Obama's words on Georgia were perhaps the toughest things he said to Russia during his visit, said Lawrence Korb, a fellow at the New America Foundation and a former Pentagon official in the Reagan administration. "When Obama talked about Georgia, and NATO expansion publicly, I thought; 'he's not giving them anything,'" Korb said.
The Georgian government has taken Obama's words to mean that the United States would forcefully defend Georgia in the case of another war with Russia. Georgian government officials are saying that Obama effectively threatened Medvedev over Georgia, said David Kakabadze, the head of Radio Free Europe/Radio Liberty's Georgian service.
"Three different high-ranking officials . . . spoke to us on conditions of anonymity confirming that Obama said to Medvedev: 'This time the United States would not stay away in the case of a new invasion in Georgia,'" Kakabadze told a group of journalists and policy analysts in Washington. "We are not sure about the wording, but two of those three sources said that the wording was something like: 'This time it will have grave consequences for Russia.'"
Many in Georgia believe that Biden's visit will be a show of support for Tbilisi. But members of the political opposition suggest that the vice president may also be coming to warn Georgian President Mikheil Saakashvili not to provoke Russia, Kakabadze noted.
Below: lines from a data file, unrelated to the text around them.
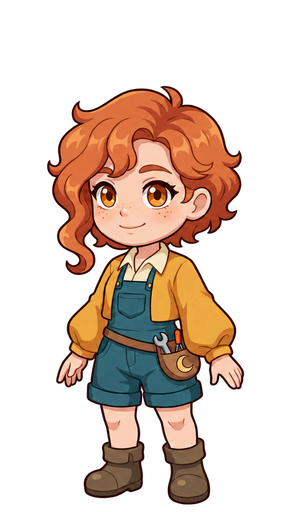
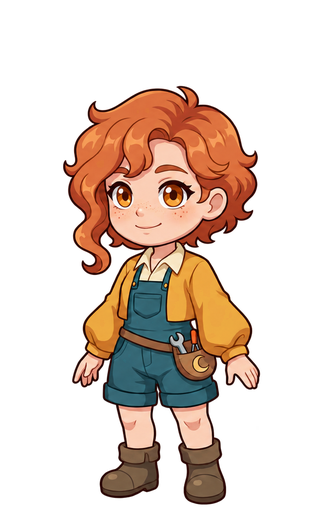
feat(luma): celebrate con le pose intere e fotogramma più largo
Le quattro pose B-celebrate di Codex alla scala della testa originale,
con 17 fotogrammi fra carica, salto, atterraggio e pugno. Il fotogramma
passa a 320x512 perché il salto a braccia aperte entri intero; gli altri
stati sono solo centrati. Pacchetto: 141 celle.

diff --git a/characters-src/People/luma/build.py b/characters-src/People/luma/build.py
@@ -33,10 +33,12 @@ OPEN_X, CLOSED_X = 250, 949
 # Spazio di lavoro in pixel sorgente: margini per salti ed effetti sopra e ai
 # lati. Alla fine viene centrato in FRAMED e ridotto a 8/17, il fotogramma più
 # grande ammesso (512 di altezza); con pixelRatio 7 Luma resta alta come prima.
+# FRAMED è più largo della tela per il salto di celebrate, a braccia e gambe
+# aperte, che si compone direttamente lì (_jump_frame).
 CANVAS = (600, 1080)
 OFFSET = (60, 138)
-FRAMED = (612, 1088)
-TILE = (288, 512)
+FRAMED = (680, 1088)
+TILE = (320, 512)
 COLS = 10
 
 # Punti di riferimento nello spazio di lavoro.
@@ -84,7 +86,7 @@ class Pose:
     mouth: str = ""       # "" (sorriso originale) | small | mid | open | worried | una bocca di EXPRESSIONS
     arm: str = ""          # braccio sinistro: "" | lift (si scosta) | wave0..wave2 (alzato, mano inclinata)
     arm_angle: float = 0.0  # gradi attorno alla spalla
-    hand: str = ""         # braccio destro: "" | chin (mano al mento) | book0..book2 (le due braccia col libro) | pad0..pad2 (blocco e matita) | tool0..tool3 (meccanismo e chiave) | lens0..lens1 (lente) | cheeks0..cheeks1 (mani alle guance)
+    hand: str = ""         # braccio destro: "" | chin (mano al mento) | book0..book2 (le due braccia col libro) | pad0..pad2 (blocco e matita) | tool0..tool3 (meccanismo e chiave) | lens0..lens1 (lente) | cheeks0..cheeks1 (mani alle guance) | jump0..jump3 (pose intere di celebrate)
     fx: tuple = ()        # effetti disegnati sopra: tuple di tuple
 
 
@@ -1028,7 +1030,39 @@ def _effect(img: Image.Image, spec: tuple) -> None:
 
 # ---------------------------------------------------------------- resa
 
+# Festa (celebrate): le quattro pose intere di B-celebrate (carica, salto,
+# atterraggio, pugno con occhiolino), alla scala che porta la loro testa sulla
+# testa originale, coi piedi sulla linea. I fotogrammi intermedi le schiacciano o
+# le allungano ancorate ai piedi (squash) e le alzano (dy). Il salto è più largo
+# della tela: si compone direttamente nel fotogramma.
+JUMP_CELLS = (((99, 102, 450, 721), 1.236, 31), ((531, 12, 1058, 630), 1.22, -86),   # salto: 2,5% più piccolo e centrato, entra nel fotogramma
+              ((1127, 110, 1574, 723), 1.248, -2), ((1637, 33, 2067, 728), 1.2375, -37))
+JUMP_BASE = 927   # piedi nel ritaglio
+
+
+def _jump_frame(p: Pose) -> Image.Image:
+    key = ("jump", p.hand)
+    if key not in _CACHE:
+        box, scale, x = JUMP_CELLS[int(p.hand[-1])]
+        c = Image.open(HERE / "disegni" / "B-celebrate" / "celebrate-4-celle-trasparente.png").convert("RGBA").crop(box)
+        _CACHE[key] = (c.convert("RGBa").resize((round(c.width * scale), round(c.height * scale)), Image.LANCZOS), x)
+    img, x = _CACHE[key]
+    w, h = round(img.width / p.squash ** 0.3), round(img.height * p.squash)   # si allarga meno di quanto si schiaccia
+    if (w, h) != img.size:
+        img = img.resize((w, h), Image.LANCZOS)
+    left, top = (FRAMED[0] - CANVAS[0]) // 2, FRAMED[1] - CANVAS[1]    # dove cade la tela nel fotogramma
+    cx = left + OFFSET[0] + x + _CACHE[key][0].width / 2   # centro della posa a misura piena
+    framed = Image.new("RGBa", FRAMED, (0, 0, 0, 0))
+    framed.paste(img, (round(cx - w / 2), round(top + OFFSET[1] + JUMP_BASE + p.dy - h)), img)
+    framed = framed.convert("RGBA")
+    for kind, fx, fy, *args in p.fx:
+        _effect(framed, (kind, fx + left, fy + top, *args))
+    return framed.resize(TILE, Image.LANCZOS)
+
+
 def render(p: Pose) -> Image.Image:
+    if p.hand.startswith("jump"):
+        return _jump_frame(p)
     img = _with_arm(p) if p.arm else _face(p.eyes, p.mouth).copy()
     if p.hand == "chin":
         img = _with_chin(img, p.eyes)
@@ -1228,18 +1262,16 @@ def done():
 
 
 def celebrate():
-    sparks = (("star", 96, 236, 30, 10), ("star", 506, 170, 38, -12), ("heart", 486, 318, 30))
-    seq = [
-        (Pose(squash=0.94, eyes="closed", mouth="small"), 120),
-        (Pose(squash=1.05, dy=-30, mouth="open"), 80),
-        (Pose(squash=1.02, dy=-56, mouth="open", fx=sparks[:2]), 120),
-        (Pose(squash=1.0, dy=-46, eyes="closed", mouth="open", fx=sparks), 100),
-        (Pose(squash=1.02, dy=-16, eyes="closed", mouth="open", fx=sparks), 70),
-        (Pose(squash=0.95, eyes="closed", mouth="open", fx=sparks), 110),
-        (Pose(eyes="closed", mouth="open", breath=0.5,
-              fx=(("star", 90, 220, 26, 25), ("star", 512, 160, 34, 0), ("heart", 486, 306, 26))), 600),
-    ]
-    return seq, False
+    # carica, slancio, salita, sospensione, discesa, atterraggio e pugno con
+    # occhiolino; stelline e cuore compaiono durante il salto
+    s1, s2, s3 = ("star", 96, 236, 30, 10), ("star", 506, 170, 38, -12), ("heart", 486, 318, 30)
+    steps = ((0, 1.00, 0, (), 70), (0, 0.96, 0, (), 70), (0, 0.92, 0, (), 100), (0, 1.07, 12, (), 50),
+             (1, 1.07, 40, (), 45), (1, 1.04, 78, (s1,), 55), (1, 1.01, 100, (s1,), 70),
+             (1, 0.99, 108, (s1, s2), 140), (1, 1.00, 100, (s1, s2), 60), (1, 1.03, 70, (s1, s2), 50),
+             (1, 1.06, 30, (s1, s2), 45), (2, 0.90, 0, (s1, s2, s3), 70), (2, 0.96, 0, (s1, s2, s3), 70),
+             (2, 1.00, 0, (s1, s2, s3), 90), (3, 1.04, 8, (s1, s2, s3), 70), (3, 0.98, 0, (s1, s2, s3), 70),
+             (3, 1.00, 0, (s1, s2, s3), 900))
+    return [(Pose(hand=f"jump{cell}", squash=sq, dy=-lift, fx=fx), ms) for cell, sq, lift, fx, ms in steps], False
 
 
 def error():

diff --git a/characters-src/People/luma/README.md b/characters-src/People/luma/README.md
@@ -26,9 +26,10 @@ Ci sono solo due disegni, quindi ogni posa deforma quei pixel e aggiunge bocca e
 - **Lente (`look`):** braccio, mano e lente di B-look (`LENS_CELLS`), che combacia col corpo originale quasi senza ritocchi. Della lente si prende il disco dentro l'anello dorato, con l'occhio ingrandito di Codex; l'altro occhio è strizzato con la palpebra chiusa originale (`eyes="wink"`).
 - **Spavento (`error`):** mani alle guance e maniche di B-error (`CHEEK_CELLS`), che combacia col corpo originale. Le mani hanno una sagoma ciascuna (`CHEEK_HANDS`), le maniche si riempiono dal loro colore e tengono il loro contorno fino ai polsini; originali restano viso, colletto e pettorina (`CHEEK_BIB`).
 - **Braccio che si scosta (`talk` e inizio del saluto):** il braccio sinistro originale è ritagliato lungo la sua linea scura interna (`LIFT_ARM`, misurata riga per riga), così si muove intero col suo contorno; dove manica e giacca sono dipinte senza linea fra loro gli si disegna un contorno che sfuma verso la spalla (`LIFT_EDGE`). Sotto, il corpo senza braccia di A1 ridipinge la giacca.
+- **Festa (`celebrate`):** le quattro pose intere di B-celebrate (`JUMP_CELLS`), alla scala che porta la loro testa sulla testa originale, coi piedi sulla linea; il salto è ridotto del 2,5% per entrare nel fotogramma. I 17 fotogrammi nascono schiacciando, allungando (ancorati ai piedi) e alzando le quattro pose.
 - **Effetti:** z, nuvolette del pensiero (sbuffi con ombra e riflesso, la nuvola grande con i puntini), onde, fulmine, punto esclamativo, stelline, cuore e goccia. Sono disegnati a 3x con contorno arrotondato, perlopiù nell'area in alto a destra.
 
-Le pose uguali diventano una sola cella. Lo spazio di lavoro di 600 × 1080 px sorgente viene ridotto a 8/17 nel fotogramma di 288 × 512, il massimo ammesso. Con `pixelRatio` 7 e `scale` 3 Luma è alta circa 189 punti come prima, con margine per salti ed effetti.
+Le pose uguali diventano una sola cella. Lo spazio di lavoro di 600 × 1080 px sorgente viene centrato in 680 × 1088 e ridotto a 8/17 nel fotogramma di 320 × 512 (512 è il massimo ammesso in altezza); la larghezza in più serve al salto di `celebrate`, composto direttamente nel fotogramma. Con `pixelRatio` 7 e `scale` 3 Luma è alta circa 189 punti come prima, con margine per salti ed effetti.
 
 Prompt di estrazione dello sfondo (imagegen integrato):
 

diff --git a/characters/People/luma/README.md b/characters/People/luma/README.md
@@ -14,14 +14,14 @@ Tutti i quindici stati, ricavati dai due disegni approvati e dalle espressioni d
 | `running` | Saltelli con fulmine che lampeggia. |
 | `waiting` | Ti saluta: il braccio si alza dal fianco e la mano saluta con tre inclinazioni, con un dondolio e un battito, poi riscende. |
 | `done` | Occhi felici, sorriso aperto, dondolio e stelline. |
-| `celebrate` | Accovacciata, salto, atterraggio, posa felice con stelline e cuore (non in loop). |
+| `celebrate` | Si carica, salta a braccia e gambe aperte, atterra e chiude col pugno alzato e l'occhiolino, tra stelline e cuore (una volta sola). |
 | `error` | Si porta le mani alle guance a bocca aperta, sobbalza tremando mentre una goccia di sudore scende, poi sbatte le ciglia. |
 | `talk` | Parla con le vocali disegnate e piccoli cenni del capo; sulle parole centrali la mano si scosta dal fianco come chi spiega. |
 | `look` | Tiene una lente davanti a un occhio, con l'occhio ingrandito, e strizza l'altro; la sposta appena e fa una piccola «o» di stupore. |
 | `drag` | Sollevata e sorpresa, oscilla come un pendolo con le gambe che penzolano. |
 
-- Formato `mascotte-pack/1`, PNG trasparente, fotogrammi 288 × 512, 104 celle.
-- Grandezza iniziale circa 123 × 219 punti (`scale: 3`, `pixelRatio: 7`). La figura è alta circa 189 punti; lo spazio in più serve a salti ed effetti e resta trasparente ai clic.
+- Formato `mascotte-pack/1`, PNG trasparente, fotogrammi 320 × 512, 141 celle.
+- Grandezza iniziale circa 137 × 219 punti (`scale: 3`, `pixelRatio: 7`). La figura è alta circa 189 punti; lo spazio in più serve a salti ed effetti e resta trasparente ai clic.
 
 Nell'app: **Personaggio → People → Luma**. Puoi anche importare la cartella da **Impostazioni → Mascotte → Aggiungi mascotte…**, se Luma non è già inclusa nella build. Nel visore si può trascinare direttamente questa cartella.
Obama's words in Moscow notwithstanding, Biden's visit will come as the US alliance with Georgia appears to be weaker than before the war with Russia. Washington has backed off somewhat on its push for NATO membership for Georgia, creating a new framework for Tbilisi to become part of the alliance to replace the standard Membership Action Plan. The White House also has dramatically cut democratization aid for Georgia. According to an analysis by the American watchdog organization Freedom House, the White House has reduced its democratization funding for Georgia in the coming year's US federal budget from $34.6 million to $20.4 million.
In addition, the United States is in the middle of a review of its security cooperation with Georgia, and one of the issues at stake is how the Washington will help rebuild the Georgian military after it was routed by Russia in the 2008 war. [For background see the Eurasia Insight archive]. US officials have said that their previous military assistance, which was oriented towards making the Georgian military light and deployable (and thus appropriate for missions in Iraq and Afghanistan) would be rethought, and that perhaps Georgia would be better suited with a more traditional territorial defense-oriented military.
"During the visit, the vice president will meet with the political leadership of each country [Georgia and Ukraine], as well as opposition figures and civil society representatives," Biden's office said in a statement about the upcoming trip. "The vice president will demonstrate US support for continued democratic and economic reforms and discuss issues of mutual interest in both countries."
Joshua Kucera is a Washington, DC,-based freelance writer who specializes in security issues in Central Asia, the Caucasus and the Middle East.